Delays at the Blackwall Tunnel caused by drivers running out of fuel have reduced following trials between Transport for London (TfL), social navigation app Waze and Eurotunnel.
More than 36 million journeys are made through the tunnel every year and it is one of the busiest sections on London’s road network.
However, cars running out of petrol, and lorry drivers unaware their vehicles are over-height, cause delays at the tunnel which cost the capital almost £7m, and result in nearly 400 hours of delays, each year.
To address this TfL has worked with Waze to remind drivers approaching the Blackwall Tunnel to have enough fuel. Over a six month period 459 drivers acted on the fuel message and re-routed to local petrol stations, reducing the risk of breaking down in the tunnel. There was also a reduction in the number of tunnel breakdowns compared to the same period last year.
The trial is part of a range of new measures by TfL to reduce delays at the tunnel. This includes working closely with Eurotunnel Le Shuttle Freight to tackle the number of over-height incidents occurring at the Blackwall Tunnel. This is caused by lorry drivers not knowing the height of their vehicles or failing to pay attention to the height restrictions displayed on approach to the tunnel.
Lorries entering the UK via Eurotunnel were targeted with leaflets in 10 different languages informing drivers on the best choice between the Blackwall Tunnel and Dartford Crossing dependent on the time of day, vehicle and height restrictions.

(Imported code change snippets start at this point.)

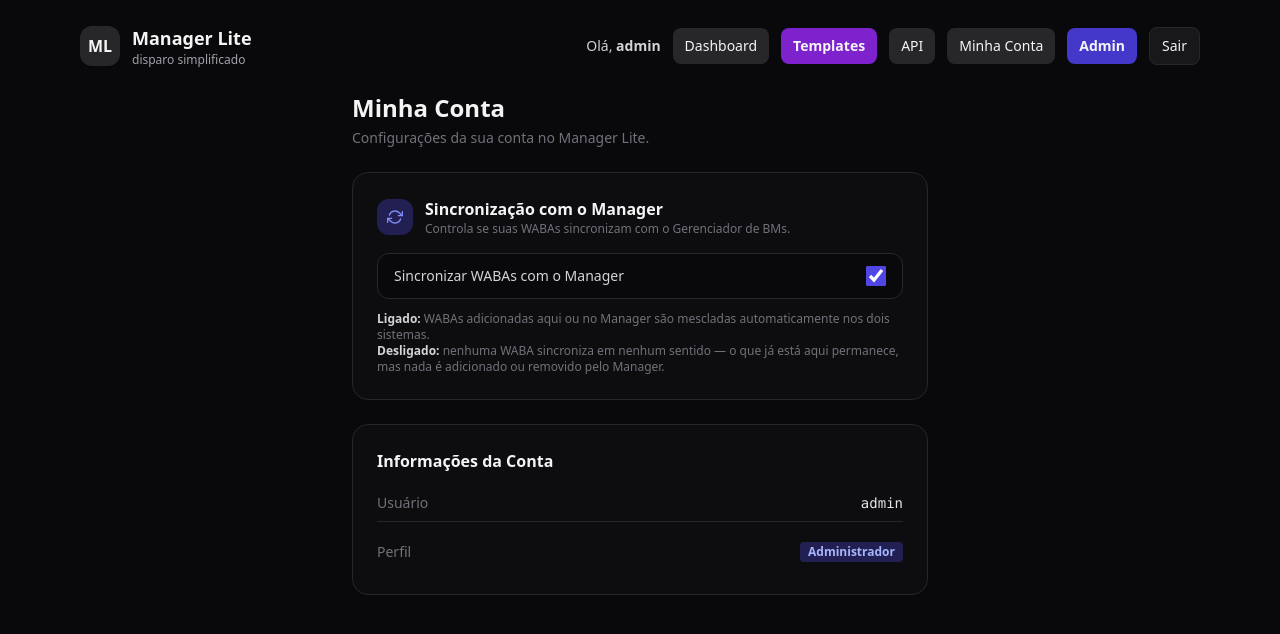
After one commit to italotec/manager-lite, a Flask app: page /conta in a window 1280 px wide. The commit adds this page. Shown: the top 634 px of the page. Run offline with Flask 3, Linux system fonts and the light colour scheme; a user stored in the database is signed in; some libraries are stand-ins or nearby versions.

Commit message:
Preserva WABAs adicionadas no Lite ao sincronizar com o Manager e adiciona toggle de sincronizacao
WABAs adicionadas diretamente no Lite eram apagadas no proximo sync do
Manager. Agora sao marcadas com origin=lite e preservadas ate serem
adotadas pelo Manager (via novo endpoint /api/v1/sync/pending-wabas).
Adiciona pagina "Minha Conta" com toggle para desativar a sincronizacao
de WABAs em ambos os sentidos.

Co-Authored-By: Claude Sonnet 5 <noreply@anthropic.com>

```diff
--- a/app/__init__.py
+++ b/app/__init__.py
@@ -24,6 +24,7 @@ def create_app():
     from .routes.docs import bp as docs_bp
     from .routes.admin import bp as admin_bp
     from .routes.sync import bp as sync_bp
+    from .routes.account import bp as account_bp
 
     app.register_blueprint(auth_bp)
     app.register_blueprint(wabas_bp)
@@ -34,6 +35,7 @@ def create_app():
     app.register_blueprint(docs_bp)
     app.register_blueprint(admin_bp)
     app.register_blueprint(sync_bp)
+    app.register_blueprint(account_bp)
 
     # Block banned users everywhere (force logout)
     @app.before_request
@@ -60,6 +62,11 @@ def create_app():
             "CREATE UNIQUE INDEX IF NOT EXISTS ix_user_source_id ON user (source_id)"
         ))
         db.session.commit()
+
+        if "sync_enabled" not in cols:
+            db.session.execute(db.text(
+                "ALTER TABLE user ADD COLUMN sync_enabled BOOLEAN NOT NULL DEFAULT 1"))
+            db.session.commit()
 
         # Recover DisparoJobs left "running"/"queued" by a previous restart. The
         # Disparou stamp is only written by _finish() at job end, so a job whose
--- a/app/models.py
+++ b/app/models.py
@@ -28,6 +28,10 @@ class User(db.Model, UserMixin):
     # Manager (GERENCIADOR DE BMS) user id, for users replicated from Manager.
     # NULL for Lite-native users.
     source_id = db.Column(db.Integer, unique=True, nullable=True, index=True)
+
+    # When False, this user's WABAs are frozen: Manager sync neither writes
+    # nor reads them (both /sync/users and /sync/pending-wabas skip them).
+    sync_enabled = db.Column(db.Boolean, default=True, nullable=False)
 
     def generate_api_key(self):
         self.api_key = secrets.token_urlsafe(32)
--- /dev/null
+++ b/app/routes/account.py
@@ -0,0 +1,20 @@
+from flask import Blueprint, render_template, request, redirect, url_for, flash
+from flask_login import login_required, current_user
+from .. import db
+
+bp = Blueprint("account", __name__)
+
+
+@bp.route("/conta")
+@login_required
+def account_page():
+    return render_template("account.html", title="Minha Conta")
+
+
+@bp.route("/conta/sync", methods=["POST"])
+@login_required
+def save_sync():
+    current_user.sync_enabled = request.form.get("sync_enabled") == "on"
+    db.session.commit()
+    flash("Preferência de sincronização salva.", "success")
+    return redirect(url_for("account.account_page"))
--- /dev/null
+++ b/app/templates/account.html
@@ -0,0 +1,67 @@
+{% extends "base.html" %}
+{% block content %}
+
+<div class="max-w-xl mx-auto space-y-6">
+
+  <div>
+    <h1 class="text-2xl font-bold text-zinc-100">Minha Conta</h1>
+    <p class="text-sm text-zinc-500 mt-1">Configurações da sua conta no Manager Lite.</p>
+  </div>
+
+  {# ── Sync toggle card ── #}
+  <div class="rounded-2xl border border-zinc-800 bg-zinc-900/30 p-6 space-y-4">
+
+    <div class="flex items-center gap-3">
+      <div class="w-9 h-9 rounded-xl bg-indigo-900/60 flex items-center justify-center">
+        <svg xmlns="http://www.w3.org/2000/svg" class="w-4 h-4 text-indigo-400" viewBox="0 0 24 24"
+             fill="none" stroke="currentColor" stroke-width="2" stroke-linecap="round" stroke-linejoin="round">
+          <path d="M23 4v6h-6"/><path d="M1 20v-6h6"/>
+          <path d="M3.51 9a9 9 0 0 1 14.85-3.36L23 10M1 14l4.64 4.36A9 9 0 0 0 20.49 15"/>
+        </svg>
+      </div>
+      <div>
+        <div class="font-semibold text-zinc-100">Sincronização com o Manager</div>
+        <div class="text-xs text-zinc-500">Controla se suas WABAs sincronizam com o Gerenciador de BMs.</div>
+      </div>
+    </div>
+
+    <form method="POST" action="{{ url_for('account.save_sync') }}" class="space-y-3">
+      <label class="flex items-center justify-between gap-3 rounded-xl bg-zinc-950 border border-zinc-800 px-4 py-3 cursor-pointer">
+        <span class="text-sm text-zinc-300">
+          Sincronizar WABAs com o Manager
+        </span>
+        <input type="checkbox"
+               name="sync_enabled"
+               {% if current_user.sync_enabled %}checked{% endif %}
+               onchange="this.form.submit()"
+               class="w-5 h-5 rounded accent-indigo-600 cursor-pointer" />
+      </label>
+      <p class="text-xs text-zinc-500">
+        <b class="text-zinc-300">Ligado:</b> WABAs adicionadas aqui ou no Manager são mescladas
+        automaticamente nos dois sistemas.<br/>
+        <b class="text-zinc-300">Desligado:</b> nenhuma WABA sincroniza em nenhum sentido — o que
+        já está aqui permanece, mas nada é adicionado ou removido pelo Manager.
+      </p>
+    </form>
+
+  </div>
+
+  {# ── Account info ── #}
+  <div class="rounded-2xl border border-zinc-800 bg-zinc-900/30 p-6 space-y-3">
+    <div class="font-semibold text-zinc-100">Informações da Conta</div>
+    <div class="flex items-center justify-between py-2 border-b border-zinc-800 text-sm">
+      <span class="text-zinc-500">Usuário</span>
+      <span class="font-mono text-zinc-200">{{ current_user.username }}</span>
+    </div>
+    <div class="flex items-center justify-between py-2 text-sm">
+      <span class="text-zinc-500">Perfil</span>
+      <span class="px-2 py-0.5 rounded text-xs font-bold
+        {% if current_user.is_admin %}bg-indigo-900/60 text-indigo-300{% else %}bg-zinc-700/60 text-zinc-400{% endif %}">
+        {% if current_user.is_admin %}Administrador{% else %}Usuário{% endif %}
+      </span>
+    </div>
+  </div>
+
+</div>
+
+{% endblock %}
--- a/app/templates/base.html
+++ b/app/templates/base.html
@@ -30,6 +30,8 @@
 
           <a class="text-sm px-3 py-2 rounded-lg bg-zinc-800 hover:bg-zinc-700" href="{{ url_for('dashboard.api_page') }}">API</a>
 
+          <a class="text-sm px-3 py-2 rounded-lg bg-zinc-800 hover:bg-zinc-700" href="{{ url_for('account.account_page') }}">Minha Conta</a>
+
           {% if current_user.is_admin %}
             <a class="text-sm px-3 py-2 rounded-lg bg-indigo-700 hover:bg-indigo-600 font-semibold" href="{{ url_for('admin.admin_users') }}">Admin</a>
           {% endif %}
```
Also changed, not shown: app/json_store.py (+26 -2 lines), app/routes/sync.py (+38 -2 lines).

TfL has recently launched a campaign to advise users of the busiest times at Blackwall Tunnel and this saw two per cent of frequent drivers retime their journeys to reduce delays.
Glynn Barton, director of Network Management at TfL, said: “By working with Waze and Eurotunnel we have been able to help reduce the number of vehicles breaking down in the Blackwall tunnel – saving drivers time that would have otherwise have been spent sitting in traffic.
“Our data has shown us that cars running out of fuel causes avoidable delays and I would advise anyone using the tunnel to ensure they have filled up before they get there.
“This is just the beginning, as we’re now exploring how the new technology can give us even better insights into London’s roads and enable drivers to avoid unnecessary delays. This in turn will help make our roads safer and more efficient for everyone.”
TfL and Waze’s data sharing partnership began in 2016 and now alerts from Waze users provide the biggest source of real-time information to the control centre. This allows it to deal with traffic incidents as they arise, improving the Capital’s roads for all Londoners.
TfL’s partnership with Waze will continue in 2018 and will look at a number of busy roads and major planned road closures, with the aim of helping road users avoid unnecessary delays.
Finlay Clark, UK head of Waze, said: “Understanding congestion in real-time is key to tackling traffic problems and Waze is happy to be helping TfL, along with other city planners worldwide, to find the answers.
“The two-way data exchange enables Waze to deliver targeted messages to drivers who need to receive certain information at the right time. For Blackwall Tunnel, we provided drivers with the option to reroute to the nearest petrol station before entering the queues; resulting in fewer breakdowns and reduced congestion there.
“By harnessing the insights of more than 1.9m UK monthly active users we’ve set up the platform to alert drivers to disruptions early, helping increase traffic flow and make traffic jams avoidable.
“We look forward to applying the same method used for Blackwall to help solve other traffic problems here in London and across the UK.”
John Keefe, Eurotunnel’s director of public affairs, added: “Eurotunnel was delighted to be able to help with this initiative. Thirty per cent of the trucks entering the UK through the Channel Tunnel are bound for London, so keeping this key infrastructure open and operational is vital to the success of the Capital’s economy.”
A worrying number of cyclists and pedestrians dangerously attempt to use the Blackwall Tunnel each year as a means to cross the river, despite numerous clear signs signalling no access. TfL has been working closely with Google and the O2 Arena to update their travel routes to include the correct public transport options and cycle prohibitions.
During peak periods tailbacks of two miles are regularly experienced around the Blackwall Tunnel and this can add more than 25 minutes to journey times. Traffic is at unsustainable levels and while these partnerships have helped reduce congestion caused by closures in particular, there needs to be a long-term solution.
TfL has developed proposals to build the Silvertown Tunnel, linking the Greenwich Peninsula and the Royal Docks. The scheme would improve air quality, reduce congestion at the Blackwall Tunnel and provide a more reliable crossing, it said. The crossing would also significantly improve public transport connections across the river.
TfL is currently awaiting a decision on the Development Consent order for the powers to build and operate the scheme. If approved, construction could commence in 2019 with the new crossing open and available for use in 2023, which makes measures to manage the issues currently affecting the Blackwall Tunnel even more important.